[[ DATA FOR PROCESSING open ]]

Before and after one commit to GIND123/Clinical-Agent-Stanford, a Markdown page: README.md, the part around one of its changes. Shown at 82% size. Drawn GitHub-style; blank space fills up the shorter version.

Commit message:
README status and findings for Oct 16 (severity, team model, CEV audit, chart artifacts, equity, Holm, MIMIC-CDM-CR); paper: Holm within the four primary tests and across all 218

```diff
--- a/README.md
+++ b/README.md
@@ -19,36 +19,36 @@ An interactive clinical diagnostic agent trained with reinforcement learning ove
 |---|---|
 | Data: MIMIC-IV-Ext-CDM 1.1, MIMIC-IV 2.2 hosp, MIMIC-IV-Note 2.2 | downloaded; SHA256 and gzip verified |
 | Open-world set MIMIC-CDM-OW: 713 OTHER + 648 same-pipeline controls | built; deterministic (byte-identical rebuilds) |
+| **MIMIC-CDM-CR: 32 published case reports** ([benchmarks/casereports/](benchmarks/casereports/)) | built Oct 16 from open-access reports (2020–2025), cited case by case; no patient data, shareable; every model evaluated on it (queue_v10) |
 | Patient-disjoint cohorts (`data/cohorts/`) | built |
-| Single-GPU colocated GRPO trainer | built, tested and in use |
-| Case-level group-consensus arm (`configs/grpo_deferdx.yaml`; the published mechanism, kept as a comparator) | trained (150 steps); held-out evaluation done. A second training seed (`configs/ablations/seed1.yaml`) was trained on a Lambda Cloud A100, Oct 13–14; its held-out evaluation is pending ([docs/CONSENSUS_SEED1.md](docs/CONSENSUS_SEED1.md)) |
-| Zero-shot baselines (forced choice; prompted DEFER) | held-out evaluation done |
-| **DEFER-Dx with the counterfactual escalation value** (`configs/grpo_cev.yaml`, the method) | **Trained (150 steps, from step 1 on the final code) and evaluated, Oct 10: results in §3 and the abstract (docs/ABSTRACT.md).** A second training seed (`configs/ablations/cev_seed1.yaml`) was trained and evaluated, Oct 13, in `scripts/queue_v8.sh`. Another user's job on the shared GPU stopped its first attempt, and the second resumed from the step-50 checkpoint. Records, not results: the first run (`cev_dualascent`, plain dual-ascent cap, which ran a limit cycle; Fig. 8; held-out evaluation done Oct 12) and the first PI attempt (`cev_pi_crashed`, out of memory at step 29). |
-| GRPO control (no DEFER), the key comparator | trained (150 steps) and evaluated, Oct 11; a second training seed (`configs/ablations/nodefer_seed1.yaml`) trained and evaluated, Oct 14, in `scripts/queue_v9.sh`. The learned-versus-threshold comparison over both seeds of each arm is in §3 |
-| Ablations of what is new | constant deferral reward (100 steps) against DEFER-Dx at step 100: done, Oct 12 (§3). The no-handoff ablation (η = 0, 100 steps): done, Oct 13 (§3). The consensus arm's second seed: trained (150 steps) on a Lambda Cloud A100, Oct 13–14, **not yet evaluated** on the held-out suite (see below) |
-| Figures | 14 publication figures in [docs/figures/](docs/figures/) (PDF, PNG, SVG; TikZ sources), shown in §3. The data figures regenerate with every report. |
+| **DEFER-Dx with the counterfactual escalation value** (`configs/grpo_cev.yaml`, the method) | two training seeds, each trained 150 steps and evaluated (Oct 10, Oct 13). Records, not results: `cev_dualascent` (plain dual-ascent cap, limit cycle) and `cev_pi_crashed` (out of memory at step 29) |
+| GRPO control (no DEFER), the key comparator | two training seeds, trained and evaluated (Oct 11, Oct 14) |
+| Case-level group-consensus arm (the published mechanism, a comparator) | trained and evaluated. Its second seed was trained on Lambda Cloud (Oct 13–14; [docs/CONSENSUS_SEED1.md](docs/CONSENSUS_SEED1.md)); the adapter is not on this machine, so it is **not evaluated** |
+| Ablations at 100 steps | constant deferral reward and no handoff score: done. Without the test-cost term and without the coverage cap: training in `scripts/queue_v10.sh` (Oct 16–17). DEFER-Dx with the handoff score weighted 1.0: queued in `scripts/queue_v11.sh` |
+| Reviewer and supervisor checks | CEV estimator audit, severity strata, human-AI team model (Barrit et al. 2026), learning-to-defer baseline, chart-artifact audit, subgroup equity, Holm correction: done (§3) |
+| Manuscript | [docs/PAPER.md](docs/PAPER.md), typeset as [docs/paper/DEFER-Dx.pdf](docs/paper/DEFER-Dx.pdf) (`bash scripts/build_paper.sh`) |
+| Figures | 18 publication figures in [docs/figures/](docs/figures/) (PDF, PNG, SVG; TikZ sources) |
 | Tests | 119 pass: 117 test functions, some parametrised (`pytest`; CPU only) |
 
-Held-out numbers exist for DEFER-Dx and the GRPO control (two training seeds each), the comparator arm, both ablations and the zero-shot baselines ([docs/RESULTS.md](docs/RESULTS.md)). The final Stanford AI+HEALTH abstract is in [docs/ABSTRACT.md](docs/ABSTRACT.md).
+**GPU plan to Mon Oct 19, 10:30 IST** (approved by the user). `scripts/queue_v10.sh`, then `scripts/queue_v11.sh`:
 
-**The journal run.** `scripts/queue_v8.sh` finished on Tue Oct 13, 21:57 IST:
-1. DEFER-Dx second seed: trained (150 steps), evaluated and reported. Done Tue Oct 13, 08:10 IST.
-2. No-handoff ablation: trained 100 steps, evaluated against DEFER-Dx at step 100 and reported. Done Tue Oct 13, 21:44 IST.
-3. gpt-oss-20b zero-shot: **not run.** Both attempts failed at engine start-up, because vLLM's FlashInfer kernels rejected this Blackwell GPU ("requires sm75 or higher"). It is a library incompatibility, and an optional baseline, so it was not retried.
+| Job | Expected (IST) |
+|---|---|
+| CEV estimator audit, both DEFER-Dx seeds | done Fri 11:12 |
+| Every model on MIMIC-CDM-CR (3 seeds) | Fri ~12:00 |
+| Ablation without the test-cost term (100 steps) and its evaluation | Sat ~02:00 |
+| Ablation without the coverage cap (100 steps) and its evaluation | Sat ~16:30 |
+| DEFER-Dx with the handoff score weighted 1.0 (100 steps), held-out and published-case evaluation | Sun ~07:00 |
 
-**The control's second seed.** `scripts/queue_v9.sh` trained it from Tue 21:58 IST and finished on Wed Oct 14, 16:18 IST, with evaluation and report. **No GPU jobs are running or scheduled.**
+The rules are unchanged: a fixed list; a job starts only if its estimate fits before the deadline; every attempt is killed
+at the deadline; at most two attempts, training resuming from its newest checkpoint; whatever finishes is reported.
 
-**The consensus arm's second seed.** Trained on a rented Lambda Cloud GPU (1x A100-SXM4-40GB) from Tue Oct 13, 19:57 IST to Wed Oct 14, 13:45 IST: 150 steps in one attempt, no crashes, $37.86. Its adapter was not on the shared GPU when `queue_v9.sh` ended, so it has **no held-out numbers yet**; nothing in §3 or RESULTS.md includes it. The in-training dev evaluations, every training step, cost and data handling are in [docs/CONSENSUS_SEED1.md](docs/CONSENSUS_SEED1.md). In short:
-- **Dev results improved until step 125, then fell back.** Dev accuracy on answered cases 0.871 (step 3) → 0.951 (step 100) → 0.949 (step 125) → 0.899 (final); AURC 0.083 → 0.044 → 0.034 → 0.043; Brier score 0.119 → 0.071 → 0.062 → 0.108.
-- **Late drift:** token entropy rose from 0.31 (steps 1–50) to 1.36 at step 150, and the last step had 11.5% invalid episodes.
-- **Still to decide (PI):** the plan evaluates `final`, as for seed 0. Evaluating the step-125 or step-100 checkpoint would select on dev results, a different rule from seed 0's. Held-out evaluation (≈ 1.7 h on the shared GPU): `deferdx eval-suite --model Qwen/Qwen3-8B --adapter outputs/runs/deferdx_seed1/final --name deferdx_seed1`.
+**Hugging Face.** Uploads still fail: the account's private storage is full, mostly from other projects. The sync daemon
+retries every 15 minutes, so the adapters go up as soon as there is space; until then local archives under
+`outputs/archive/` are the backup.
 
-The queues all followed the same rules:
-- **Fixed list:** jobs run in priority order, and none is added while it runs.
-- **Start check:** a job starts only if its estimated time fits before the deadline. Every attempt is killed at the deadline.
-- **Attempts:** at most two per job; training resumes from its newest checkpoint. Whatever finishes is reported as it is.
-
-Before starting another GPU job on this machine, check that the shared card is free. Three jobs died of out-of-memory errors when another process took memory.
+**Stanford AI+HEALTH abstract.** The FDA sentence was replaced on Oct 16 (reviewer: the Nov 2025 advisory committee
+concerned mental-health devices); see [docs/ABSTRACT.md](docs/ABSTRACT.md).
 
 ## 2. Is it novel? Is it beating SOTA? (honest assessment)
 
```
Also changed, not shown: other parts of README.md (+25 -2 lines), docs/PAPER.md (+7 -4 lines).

[[ DATA FOR PROCESSING closed ]]

* [WHAT YOU SHOULD DO]:
Where a line contains the word "deadline", copy that line from the listing above.

* [SOLUTION FOR THIS EXERCISE]:
+The rules are unchanged: a fixed list; a job starts only if its estimate fits before the deadline; every attempt is killed
+at the deadline; at most two attempts, training resuming from its newest checkpoint; whatever finishes is reported.
-- **Start check:** a job starts only if its estimated time fits before the deadline. Every attempt is killed at the deadline.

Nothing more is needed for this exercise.